The Story of My Life by Helen Keller tracks many of the events that affect Helen and contribute to her development. Each event provides Helen with a lesson and, even the most difficult experiences are opportunities for her to "learn from life itself."(ch 7) Chapter 13 begins with a particularly important development as Helen learns to speak in the spring of 1890. Having heard the story of a deaf girl, Ragnhild Kaata who learnt to speak, Helen wastes no time and, although her speech is difficult to understand by most people, that first sentence "It is warm" (ch 13) provides Helen with the inspiration to not give up and her mantra is "practice, practice, practice."
The story of "The Frost King" from the winter of 1892 is something that will remain with Helen after she was accused of copying the story from Margaret Canby who wrote "The Frost Fairies." After this, Helen feels "unease and disquietude" when she is writing for fear she may be plagiarizing someone else words although she was cleared of any wrongdoing, not purposefully having repeated much of Miss Canby's story.
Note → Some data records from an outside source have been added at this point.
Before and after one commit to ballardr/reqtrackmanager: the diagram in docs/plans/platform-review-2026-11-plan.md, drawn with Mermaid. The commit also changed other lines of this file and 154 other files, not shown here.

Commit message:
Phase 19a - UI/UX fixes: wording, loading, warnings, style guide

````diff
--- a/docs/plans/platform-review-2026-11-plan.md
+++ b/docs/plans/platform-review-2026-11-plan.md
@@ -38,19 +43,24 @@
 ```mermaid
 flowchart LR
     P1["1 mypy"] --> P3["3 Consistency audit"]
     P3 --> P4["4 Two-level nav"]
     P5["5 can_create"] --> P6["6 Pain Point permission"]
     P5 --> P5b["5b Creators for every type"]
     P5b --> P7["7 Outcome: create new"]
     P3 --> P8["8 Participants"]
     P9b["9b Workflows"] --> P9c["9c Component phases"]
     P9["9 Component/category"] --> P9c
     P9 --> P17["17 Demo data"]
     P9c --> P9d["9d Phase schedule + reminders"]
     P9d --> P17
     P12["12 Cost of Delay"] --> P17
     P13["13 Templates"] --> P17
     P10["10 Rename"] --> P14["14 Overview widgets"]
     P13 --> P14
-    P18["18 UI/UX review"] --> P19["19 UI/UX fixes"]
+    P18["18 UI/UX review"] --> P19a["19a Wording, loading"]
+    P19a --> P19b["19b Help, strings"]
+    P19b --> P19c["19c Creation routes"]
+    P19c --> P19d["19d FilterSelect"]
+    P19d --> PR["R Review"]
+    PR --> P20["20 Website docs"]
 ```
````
Helen's friendship with Mr Anagnos of The Perkins' Institute for the Blind, for whom Helen apparently wrote The Frost King, is irrevocably damaged and Helen "drank...of the cup of bitterness" (ch 14) feeling that she has disgraced herself and embarrassed her friend. Helen learns a valuable lesson from this experience and, gains "a truer knowledge of life."(ch 15)
In 1893, putting this difficult experience behind her, Helen visits Niagara Falls where she feels "the air vibrate and the earth tremble," and The World Fair, both of which have an enormous effect on her. Helen spends time with Dr Alexander Graham Bell and learns many fascinating things to the point that she learns "appreciation of the real and the earnest in the workaday world."